Print all the records below exactly as they stand, but leave out the pictures.
Segment Start: RECORD SET
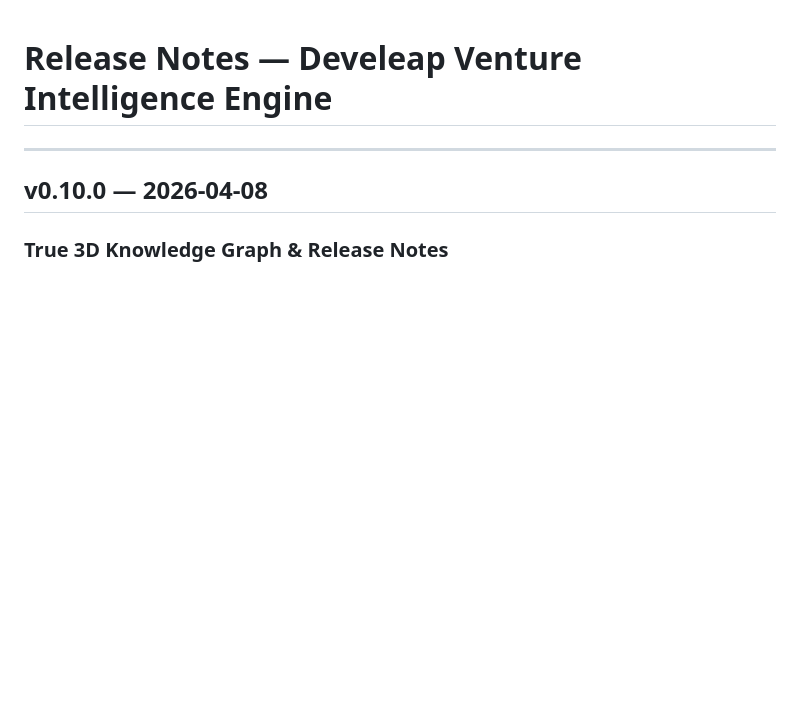
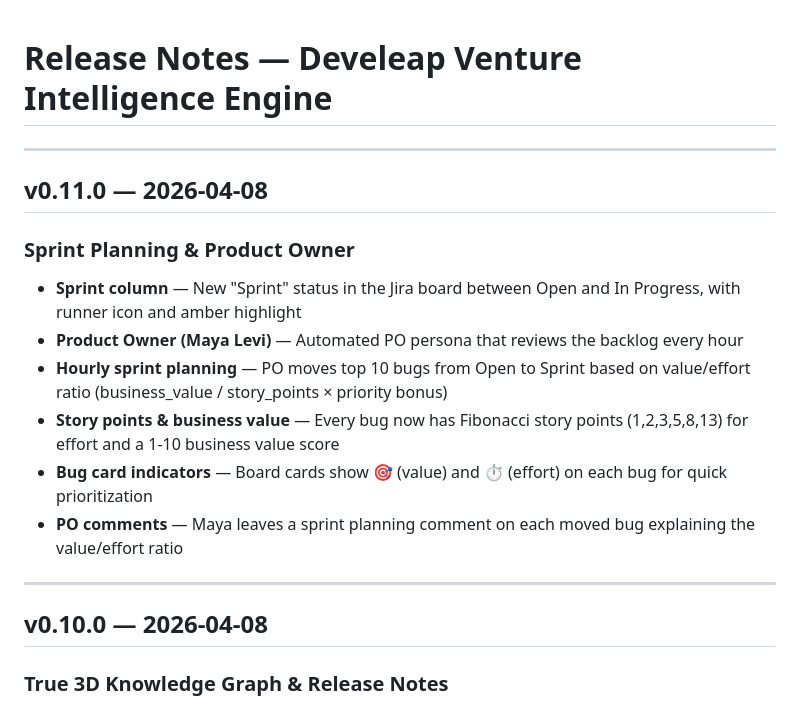
Before and after one commit to DoriKafri/GoldenGoose, a Markdown page: RELEASE_NOTES.md, the part around the change. GitHub-like rendering; blank space fills up the shorter version.

Commit message:
Update RELEASE_NOTES.md with v0.11.0 — Sprint Planning & Product Owner
Co-Authored-By: Claude Opus 4.6 <noreply@anthropic.com>

```diff
--- a/RELEASE_NOTES.md
+++ b/RELEASE_NOTES.md
@@ -1,4 +1,16 @@
 # Release Notes — Develeap Venture Intelligence Engine
+
+---
+
+## v0.11.0 — 2026-04-08
+
+### Sprint Planning & Product Owner
+- **Sprint column** — New "Sprint" status in the Jira board between Open and In Progress, with runner icon and amber highlight
+- **Product Owner (Maya Levi)** — Automated PO persona that reviews the backlog every hour
+- **Hourly sprint planning** — PO moves top 10 bugs from Open to Sprint based on value/effort ratio (business_value / story_points × priority bonus)
+- **Story points & business value** — Every bug now has Fibonacci story points (1,2,3,5,8,13) for effort and a 1-10 business value score
+- **Bug card indicators** — Board cards show 🎯 (value) and ⏱ (effort) on each bug for quick prioritization
+- **PO comments** — Maya leaves a sprint planning comment on each moved bug explaining the value/effort ratio
 
 ---
 
```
Segment End: RECORD SET
**SOLUTION TO THIS TASK**
Before and after one commit to DoriKafri/GoldenGoose, a Markdown page: RELEASE_NOTES.md, the part around the change. GitHub-like rendering; blank space fills up the shorter version.

Commit message:
Update RELEASE_NOTES.md with v0.11.0 — Sprint Planning & Product Owner
Co-Authored-By: Claude Opus 4.6 <noreply@anthropic.com>

```diff
--- a/RELEASE_NOTES.md
+++ b/RELEASE_NOTES.md
@@ -1,4 +1,16 @@
 # Release Notes — Develeap Venture Intelligence Engine
+
+---
+
+## v0.11.0 — 2026-04-08
+
+### Sprint Planning & Product Owner
+- **Sprint column** — New "Sprint" status in the Jira board between Open and In Progress, with runner icon and amber highlight
+- **Product Owner (Maya Levi)** — Automated PO persona that reviews the backlog every hour
+- **Hourly sprint planning** — PO moves top 10 bugs from Open to Sprint based on value/effort ratio (business_value / story_points × priority bonus)
+- **Story points & business value** — Every bug now has Fibonacci story points (1,2,3,5,8,13) for effort and a 1-10 business value score
+- **Bug card indicators** — Board cards show 🎯 (value) and ⏱ (effort) on each bug for quick prioritization
+- **PO comments** — Maya leaves a sprint planning comment on each moved bug explaining the value/effort ratio
 
 ---
 
```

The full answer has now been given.